Root Canal Therapy

Root canal therapy has a bad reputation for being a painful procedure but the main purpose of it is to solely alleviate pain and save teeth!  It is a simple procedure and only requires 1-2 visits to complete.

What is Root Canal Therapy?


According to the National Institute of Health, root canal therapy is when infected or dying tissue that is apart of the pulp is removed from a tooth.  

What is the pulp?


The outermost layer of the tooth, the white part that can be seen above your gums, is called the enamel.  Underneath the enamel lies the dentin and just under that is tissue called the pulp.  The pulp extends from the crown to the very end/tip of the root and encompasses blood vessel, nerves, and connective  

If this inflammation or infection is left untreated, it can lead to a dental abscess which can cause permanent damage to the bone surrounding the tooth and if the damage is severe enough the tooth may need to be extracted.  

Why would I need a root canal?


You may need root canal therapy when the soft tissue inside your pulp becomes inflamed or infected.  When this occurs, it can cause severe pain or no pain at all and if left untreated it can lead to a dental abscess.  Once a dental abscess develops, it can cause permanent damage to the surrounding bone and if it's severe enough it can cause the need for a tooth extraction.  Dental abscesses can also spread infection in the bloodstream and can be life-threatening.   


There are several causes for why you need root canal therapy including:


  • a tooth with a deep cavity

  • trauma to the tooth

  • a cracked tooth

  • a fractured/chipped tooth


Signs or symptoms to watch out for:

  • abscess (swelling)

  • sensitivity

  • pulsing or sharp pain

  • sometimes no pain is present

  • broken tooth\


What is the procedure like?

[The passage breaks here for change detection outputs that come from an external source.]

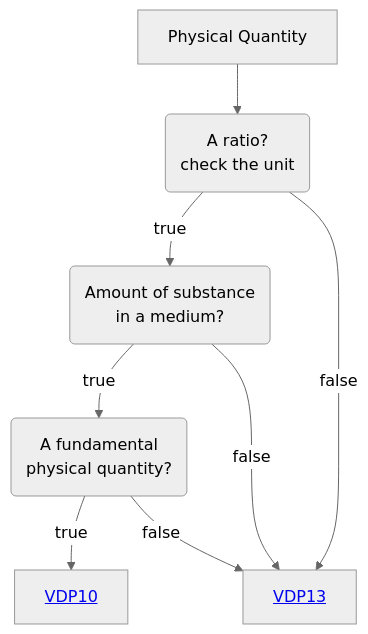
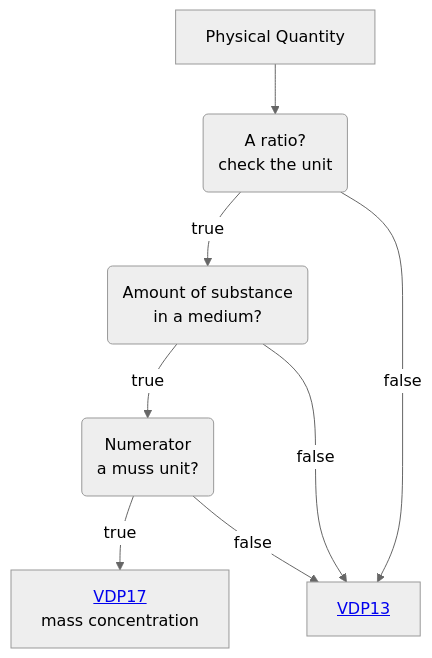
Before and after one commit to mabablue/I-ADOPT-patterns-playground: the diagram in Decisition_trees/DT2.mmd, drawn with Mermaid (neutral theme).

```diff
--- a/Decisition_trees/DT2.mmd
+++ b/Decisition_trees/DT2.mmd
@@ -1,8 +1,8 @@
 flowchart TD
     A[Physical Quantity] --> B(A ratio?<br>check the unit)
     B --> |true|C(Amount of substance <br> in a medium?) 
     B --> |false|D[<a href='https://github.com/mabablue/I-ADOPT-patterns-playground/blob/main/pattern/VDP13.yaml'>VDP13</a>]
-    C --> |true|E(A fundamental <br> physical quantity?)
+    C --> |true|E(Numerator <br> a muss unit?)
     C --> |false|D
-    E --> |true|F[<a href='https://github.com/mabablue/I-ADOPT-patterns-playground/blob/main/pattern/VDP10.yaml'>VDP10</a>]
+    E --> |true|F[<a href='https://github.com/mabablue/I-ADOPT-patterns-playground/blob/main/pattern/VDP17.yaml'>VDP17</a> <br> mass concentration]
     E --> |false|D
```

Root canal therapy is usually completed in 1-2 visits.  Antibiotics may be prescribed prior to treatment but ask our doctor to see what is recommended for your tooth.


  1. Dr. Lukic will examine the tooth and x-rays.

  2. Local anesthetic will be used to numb the tooth.

  3. A protective sheet called a "rubber dam" will be used to cover the tooth so that the tooth environment remains sterile throughout the procedure

  4. The dentist will make a small opening through the crown and will use small instruments to remove the pulp, disinfect and shape the canal so that a filling can be placed.

  5. The dentist will then place a biocompatible material called "gutta percha" into the canal space and seal the space with either a temporary material or a permanent composite restoration.  

  6. If your tooth does not have enough tooth structure to prevent it from fracturing, then Dr. Lukic may recommend a crown.  


What to expect after


Your tooth may still feel sensitive after the procedure is complete but this should decrease over time.  If swelling or pain increases, be sure to contact our office.  Antibiotics may be prescribed before or after treatment or not at all.  This will be determined by Dr. Lukic.  


A follow-up visit will be needed and Dr. Lukic will let you know if you will need a crown after the procedure is completed.  A crown may be needed depending on how much existing tooth structure is remaining and the brittleness of the tooth.  


Please schedule an appointment today if you think you may need root canal therapy.  Our friendly staff will answer any questions or concerns you may have. 

tissue.  Its main purpose is to provide nourishment to the tooth while it's developing.   When the pulp becomes inflamed or infected, it can cause a tooth to need root canal therapy.